by Gabriela Torres | Photo: Brandy Colton
At Vancouver Mural Festival, the art we feature is diverse in style and technique. In fact, genres often merge to create unified messages and blend various perspectives on issues both social and political.
This summer, two artist collectives of Latin cultural heritage collaborated to create a vibrant mural on Granville Island at new outdoor public art event called, “Artsmash.” The mural was developed with the help of Laura Osorio, curator at UBC’s Museum of Anthropology. The mural, along with an exhibit at MOA, introduces and brings awareness to many of the issues affecting people in Mexico and South America today.
Oaxacan Artists Spice Up Granville Island Wall
From Oaxaca Mexico to Vancouver B.C, we introduce Lapiztola, a group of artists whose name derives from the Spanish words “lapiz” meaning pencil, and “pistola” meaning pistol. The collective emerged as a response to Mexico’s political revolution in 2006 when violence inflicted upon the Mexican people by the government resulted in the proliferation of street art opposing injustice.

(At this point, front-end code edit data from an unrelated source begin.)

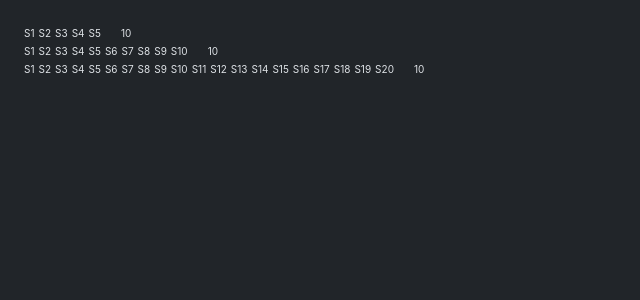
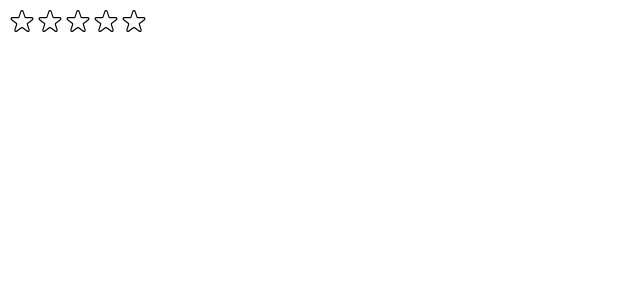
Before and after one commit to Priyanshubelwal17/Usepopcorn, a React (Create React App) app: page / in a window 1280 px wide. Shown: the top 300 px of the page, without its empty margins (0-640 px from the left). Built offline with nearby package versions, Linux system fonts and the light colour scheme.

Commit message:
Creating the stars

```diff
--- a/src/StarRating.js
+++ b/src/StarRating.js
@@ -1,3 +1,5 @@
+import { useState } from "react";
+
 const containerStyle = {
   display: "flex",
   alignItems: "center",
@@ -6,23 +8,90 @@
 
 const starContainerStyle = {
   display: "flex",
-  gap: "4px",
 };
 
 const textStyle = {
   lineHeight: "1",
-  margin: "4px",
+  margin: "0",
 };
 
 export default function StarRating({ maxRating = 20 }) {
+  const [rating, setRating] = useState(0);
+
+  function handlerating(rating) {
+    setRating(rating);
+  }
+
   return (
     <div style={containerStyle}>
       <div style={starContainerStyle}>
         {Array.from({ length: maxRating }, (_, i) => (
-          <span>S{i + 1}</span>
+          <Star
+            key={i}
+            onRate={() => handlerating(i + 1)}
+            full={rating >= i + 1}
+          />
         ))}
       </div>
-      <p style={textStyle}>10</p>
+      <p style={textStyle}>{rating || ""}</p>
     </div>
   );
 }
+
+const starStyle = {
+  width: "28px",
+  height: "28px",
+  display: "block",
+  cursor: "pointer",
+};
+
+function Star({ onRate, full }) {
+  return (
+    <span style={starStyle} onClick={onRate}>
+      {full ? (
+        <svg
+          xmlns="http://www.w3.org/2000/svg"
+          viewBox="0 0 20 20"
+          fill="#000"
+          stroke="#000"
+        >
+          <path d="M9.049 2.927c.3-.921 1.603-.921 1.902 0l1.07 3.292a1 1 0 00.95.69h3.462c.969 0 1.371 1.24.588 1.81l-2.8 2.034a1 1 0 00-.364 1.118l1.07 3.292c.3.921-.755 1.688-1.54 1.118l-2.8-2.034a1 1 0 00-1.175 0l-2.8 2.034c-.784.57-1.838-.197-1.539-1.118l1.07-3.292a1 1 0 00-.364-1.118L2.98 8.72c-.783-.57-.38-1.81.588-1.81h3.461a1 1 0 00.951-.69l1.07-3.292z" />
+        </svg>
+      ) : (
+        <svg
+          xmlns="http://www.w3.org/2000/svg"
+          fill="none"
+          viewBox="0 0 24 24"
+          stroke="#000"
+        >
+          <path
+            strokeLinecap="round"
+            strokeLinejoin="round"
+            strokeWidth="{2}"
+            d="M11.049 2.927c.3-.921 1.603-.921 1.902 0l1.519 4.674a1 1 0 00.95.69h4.915c.969 0 1.371 1.24.588 1.81l-3.976 2.888a1 1 0 00-.363 1.118l1.518 4.674c.3.922-.755 1.688-1.538 1.118l-3.976-2.888a1 1 0 00-1.176 0l-3.976 2.888c-.783.57-1.838-.197-1.538-1.118l1.518-4.674a1 1 0 00-.363-1.118l-3.976-2.888c-.784-.57-.38-1.81.588-1.81h4.914a1 1 0 00.951-.69l1.519-4.674z"
+          />
+        </svg>
+      )}
+    </span>
+  );
+}
+
+/*
+SPACING SYSTEM (px)
+2 / 4 / 8 / 12 / 16 / 24 / 32 / 40 / 48 / 64 / 80 / 96 / 128
+
+FONT SIZE SYSTEM (px)
+10 / 12 / 14 / 16 / 18 / 20 / 24 / 30 / 36 / 44 /52 / 62 / 74 / 86 / 98
+*/
+
+/*
+FULL STAR
+
+
+
+EMPTY STAR
+
+
+
+
+*/
--- a/src/index.js
+++ b/src/index.js
@@ -1,6 +1,6 @@
 import React from "react";
 import ReactDOM from "react-dom/client";
-import "./index.css";
+// import "./index.css";
 import App from "./App";
 
 import StarRating from "./StarRating";
@@ -10,8 +10,6 @@
   <React.StrictMode>
     {/* <App /> */}
     <StarRating maxRating={5} />
-    <StarRating maxRating={10} />
-    <StarRating />
   </React.StrictMode>
 );
 
```
Also changed, not shown: src/index.css (+0 -41 lines).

Much of this art was created by Lapiztola who continue the tradition of using art to protest, denounce, and highlight issues that impact their country, city, and people today. Hence, their clever name which ultimately captures how artists give a voice to those unheard by blending art with politics in the name of social justice.
To create their installations, Lapiztola uses stencil and silkscreen printing. Not only do their visual protests reflect their own unique style, but function as an alternate way of bringing awareness to problems including disappearing children, drug lords, genetically modified corn, and more.